    Novelist Hilary Mantel talks about what she’s reading, what book had the greatest effect on her, and an author she doesn’t enjoy. That would be Dickens: “There are whole swaths of Charles Dickens that I barely attempt. It just seems such awful stuff—coarse, sentimental, conceited.”

    Susan Straight, the author of the novel Highwire Moon, read more than 500 novels this year, many of them about particular regions of the US, to create what she calls an “epic interactive map of our literary nation.” But, she writes, the best book she read this year was not a novel and not set in North America. It was the memoir The Book of Emma Reyes, set in Colombia.


  • December 15, 2017

    New York Times deputy publisher A.G. Sulzberger will take over as publisher of the paper starting next year. He succeeds his father, Arthur Ochs Sulzberger Jr., who will serve as chairman of the New York Times Company. The younger Sulzberger, who headed the team that created the paper’s “innovation report” three years ago, said that he doesn’t plan to make any drastic changes in the near future. “I am a unapologetic champion for this institution and its journalistic mission,” he said. “And I’ll continue to be that as publisher.”

    Clarice Lispector

    Gabrielle Bellot reflects on Clarice Lispector’s truth-bending newspaper columns. In the barely-edited crônicas, Bellot writes, Lispector “sought something deep, expansive, and, at times, unsettling, a tugging and ripping at the cartographic corners of truth, which sometimes resulted in a more beautiful fabric, if one that no longer depicted a true map of the world.”

    A Secret Sisterhood authors Emily Midorikawa and Emma Claire Sweeney explain how Jane Austen is a “role model for the #MeToo generation.”

    Actor and Otherworld co-author Jason Segel talks to the Times’s “By the Book” column about inspiration, classic books, and David Foster Wallace. Segel said that reading Infinite Jest as part of a book club “was truly one of the most gratifying experiences” of his life. “A group of four grown men sitting around talking about dissatisfaction and loneliness was far more comfortable than I would have imagined,” he remembered. “I highly recommend it, with or without a book.”

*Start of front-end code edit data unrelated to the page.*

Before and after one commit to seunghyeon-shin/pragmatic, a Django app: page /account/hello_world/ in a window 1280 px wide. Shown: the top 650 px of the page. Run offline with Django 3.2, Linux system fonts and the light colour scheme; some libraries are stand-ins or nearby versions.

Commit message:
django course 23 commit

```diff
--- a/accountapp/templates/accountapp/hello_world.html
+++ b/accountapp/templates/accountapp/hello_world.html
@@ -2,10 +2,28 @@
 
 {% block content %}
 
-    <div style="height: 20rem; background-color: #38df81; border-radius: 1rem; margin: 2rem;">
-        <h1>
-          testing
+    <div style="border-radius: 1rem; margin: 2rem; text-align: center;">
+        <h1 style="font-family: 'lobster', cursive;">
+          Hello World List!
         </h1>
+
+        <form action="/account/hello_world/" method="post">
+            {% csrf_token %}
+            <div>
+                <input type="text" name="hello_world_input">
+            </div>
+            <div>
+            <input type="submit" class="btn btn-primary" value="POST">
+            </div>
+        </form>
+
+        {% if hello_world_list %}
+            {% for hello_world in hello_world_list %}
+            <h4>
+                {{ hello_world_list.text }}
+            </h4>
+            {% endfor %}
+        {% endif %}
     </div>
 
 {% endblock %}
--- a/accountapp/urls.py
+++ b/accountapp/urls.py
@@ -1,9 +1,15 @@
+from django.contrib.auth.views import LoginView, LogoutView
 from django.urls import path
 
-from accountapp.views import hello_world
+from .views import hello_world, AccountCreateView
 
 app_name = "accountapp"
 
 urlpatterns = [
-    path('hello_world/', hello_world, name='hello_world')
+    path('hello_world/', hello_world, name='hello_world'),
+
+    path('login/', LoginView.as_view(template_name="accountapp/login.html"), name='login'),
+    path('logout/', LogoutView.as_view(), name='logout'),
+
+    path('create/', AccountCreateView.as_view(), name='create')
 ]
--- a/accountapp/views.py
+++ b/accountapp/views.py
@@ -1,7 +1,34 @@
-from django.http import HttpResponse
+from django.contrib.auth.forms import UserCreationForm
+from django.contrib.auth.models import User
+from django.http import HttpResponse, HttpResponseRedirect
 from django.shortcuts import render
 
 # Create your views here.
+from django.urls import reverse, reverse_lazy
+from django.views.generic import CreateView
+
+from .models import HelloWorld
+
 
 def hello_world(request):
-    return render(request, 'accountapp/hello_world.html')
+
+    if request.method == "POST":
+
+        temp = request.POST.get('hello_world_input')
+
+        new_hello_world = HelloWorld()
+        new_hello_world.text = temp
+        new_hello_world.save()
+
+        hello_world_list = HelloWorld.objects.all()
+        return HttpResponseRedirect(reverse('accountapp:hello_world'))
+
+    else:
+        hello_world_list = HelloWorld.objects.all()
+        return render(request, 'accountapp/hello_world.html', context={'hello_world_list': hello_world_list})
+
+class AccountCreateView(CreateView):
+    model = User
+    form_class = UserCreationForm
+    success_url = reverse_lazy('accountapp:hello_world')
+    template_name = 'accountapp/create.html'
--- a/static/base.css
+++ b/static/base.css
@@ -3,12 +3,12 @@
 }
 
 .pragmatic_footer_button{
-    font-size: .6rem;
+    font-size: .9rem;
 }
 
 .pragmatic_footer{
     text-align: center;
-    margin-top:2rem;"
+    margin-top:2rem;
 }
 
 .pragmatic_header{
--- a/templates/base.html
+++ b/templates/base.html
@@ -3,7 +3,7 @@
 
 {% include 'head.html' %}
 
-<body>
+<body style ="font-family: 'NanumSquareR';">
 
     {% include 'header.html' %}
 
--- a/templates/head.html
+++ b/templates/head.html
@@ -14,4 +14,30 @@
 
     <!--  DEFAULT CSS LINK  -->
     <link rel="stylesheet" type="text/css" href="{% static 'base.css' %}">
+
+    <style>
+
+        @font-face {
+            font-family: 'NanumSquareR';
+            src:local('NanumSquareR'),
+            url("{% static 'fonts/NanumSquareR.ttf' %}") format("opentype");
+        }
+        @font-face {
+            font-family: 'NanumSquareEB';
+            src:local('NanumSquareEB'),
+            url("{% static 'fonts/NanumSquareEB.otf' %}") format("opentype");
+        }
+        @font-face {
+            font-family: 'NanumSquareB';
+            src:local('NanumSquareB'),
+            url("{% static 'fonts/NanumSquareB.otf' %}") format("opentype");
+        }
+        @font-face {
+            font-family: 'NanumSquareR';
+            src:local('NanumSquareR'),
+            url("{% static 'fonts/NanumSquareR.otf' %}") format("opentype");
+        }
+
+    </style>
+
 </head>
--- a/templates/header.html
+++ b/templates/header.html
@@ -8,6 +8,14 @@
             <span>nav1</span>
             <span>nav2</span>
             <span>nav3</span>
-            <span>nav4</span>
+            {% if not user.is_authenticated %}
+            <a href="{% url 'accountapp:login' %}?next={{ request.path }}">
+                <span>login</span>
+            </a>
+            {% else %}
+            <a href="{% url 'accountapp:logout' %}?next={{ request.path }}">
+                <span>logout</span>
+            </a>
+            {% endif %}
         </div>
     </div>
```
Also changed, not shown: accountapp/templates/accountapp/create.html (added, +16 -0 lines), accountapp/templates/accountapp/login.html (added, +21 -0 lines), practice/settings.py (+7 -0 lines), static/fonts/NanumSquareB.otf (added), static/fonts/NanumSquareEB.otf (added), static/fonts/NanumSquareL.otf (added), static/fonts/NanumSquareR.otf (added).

  • December 14, 2017

    On her last day at the paper, New York Times book critic Jennifer Senior reflects on endings and acknowledgement sections in books. Even though they can be “numbingly predictable,” Senior professes her love for these “little Levittowns of gratitude” that expose “how the truth about the wretchedness of book-writing finally comes tumbling out, and the combination of neuroticism and relief, pride and latent terror.”  

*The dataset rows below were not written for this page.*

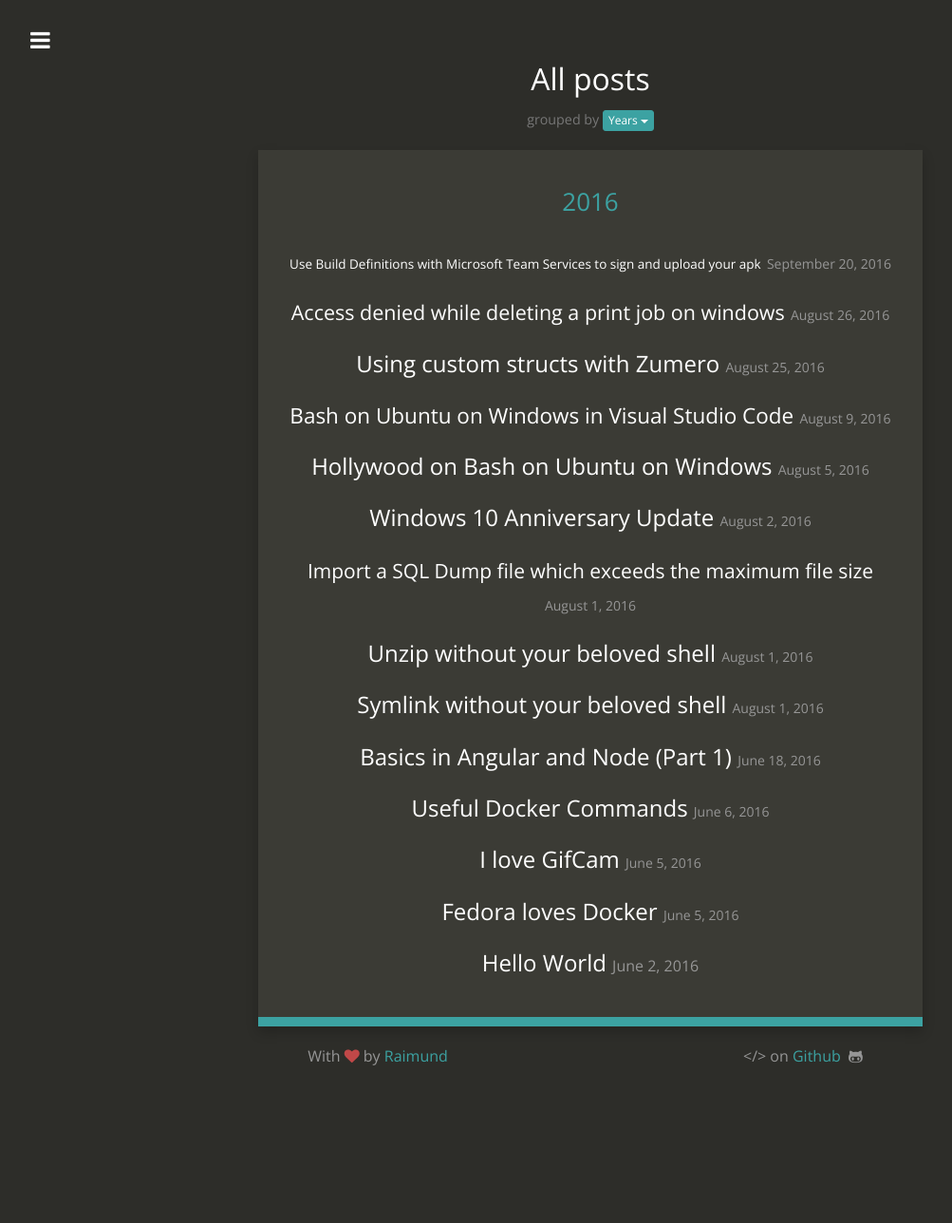
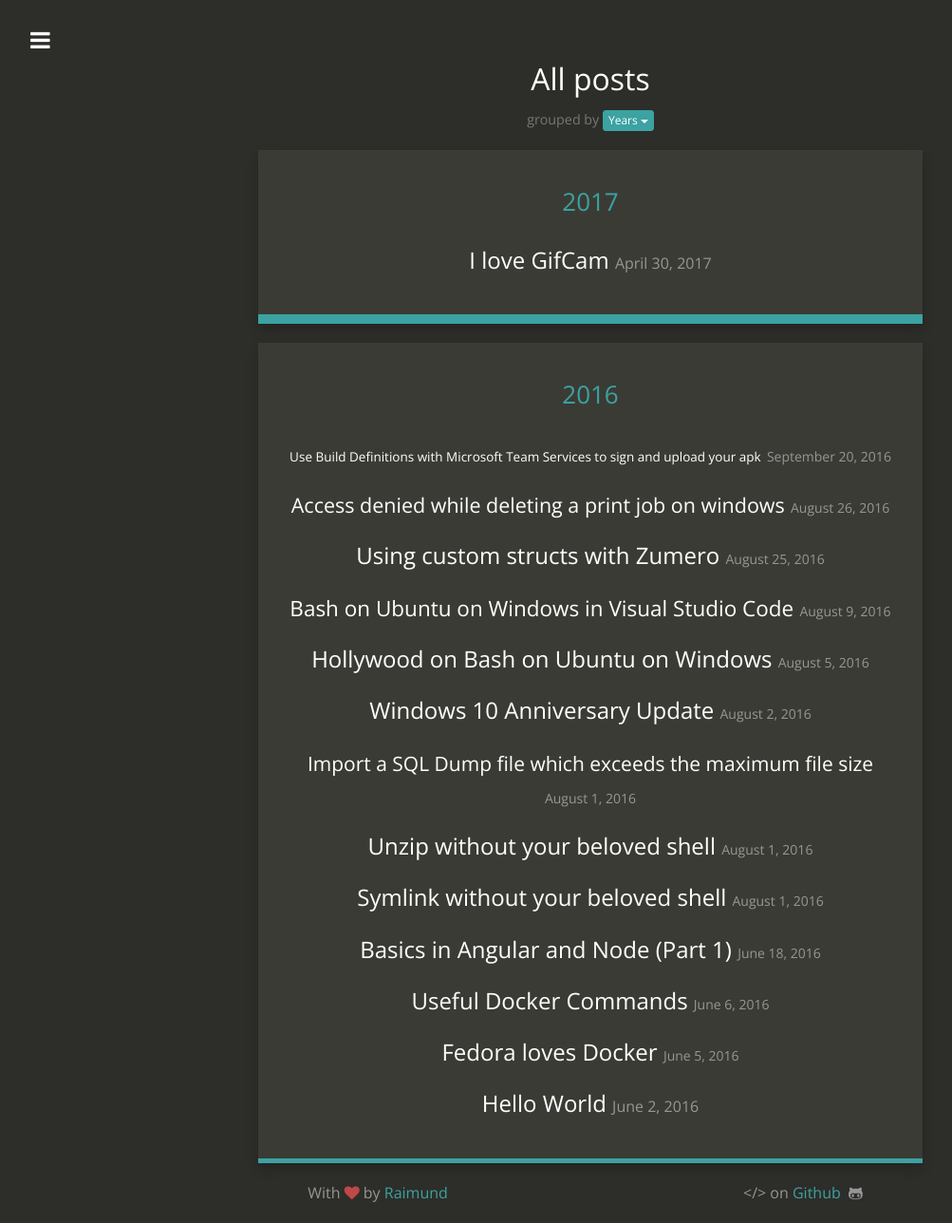
Before and after one commit to raaaimund/raaaimund.github.io, a Jekyll site: the page built from posts.html, in a window 1280 px wide. Shown: the whole page at 95% size, without its empty margins (18-1021 px from the left). Built offline with Jekyll 4.4.1, drawn with Linux system fonts in a browser that asks for light colours; nearby versions of some CDN libraries; before the commit the page ends 1144 px from its top, so only the background shows below that.

Commit message:
Fixed date for post I love GifCam

```diff
--- a/_posts/2017-04-30-i-love-gifcam.md
+++ b/_posts/2017-04-30-i-love-gifcam.md
@@ -1,7 +1,7 @@
 ---
 layout:     post
 title:      I love GifCam
-date:       2016-06-05 16:37:57
+date:       2017-04-30 15:37:57
 author:     Raimund Rittnauer
 summary:    I love and use GifCam
 categories: misc
```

    Univision anchor Jorge Ramos is working on a book. Stranger: The Challenge of a Latino Immigrant in the Trump Era combines Ramos’s “own story of emigrating from Mexico with a critique of Trump’s policies” and will be published by Vintage next February.

    Mary Gaitskill

    Freelance writers for Nautilus allege that the magazine owes them $50,000 collectively for work they’ve done over the past year.

    Mary Gaitskill talks to Poets & Writers about teaching, unreliable narrators, and why novels are harder to write than short stories. Gaitskill’s first book contract included both a novel and a short story collection. She had already been working on the stories for Bad Behavior, but was overwhelmed by the idea of writing a longer book. “It’s like I was a cat that had been in a house all of its life, and all of a sudden a door was flung open. And I was flooded with sights and smells and was crazily running over in one direction wondering what was going on there and getting distracted,” Gaitskill said. “It was a total feeling of freedom. But I didn’t know what to do with it.”

    Kevin Roose delves into the alt-right’s version of the internet, and says that the poor quality of its websites undermine the group’s perceived political power. After social media sites like Facebook and Twitter began removing hate speech from their platforms, “hard-right activists vowed to create their own versions of these digital services, on which all views would be welcome, no matter how crude or incendiary,” he explains. But Roose writes that the resulting websites hardly compare to their mainstream counterparts. “If the alt-right’s ideology harks back to 1940s Germany, its web design might transport you to 1990s GeoCities.”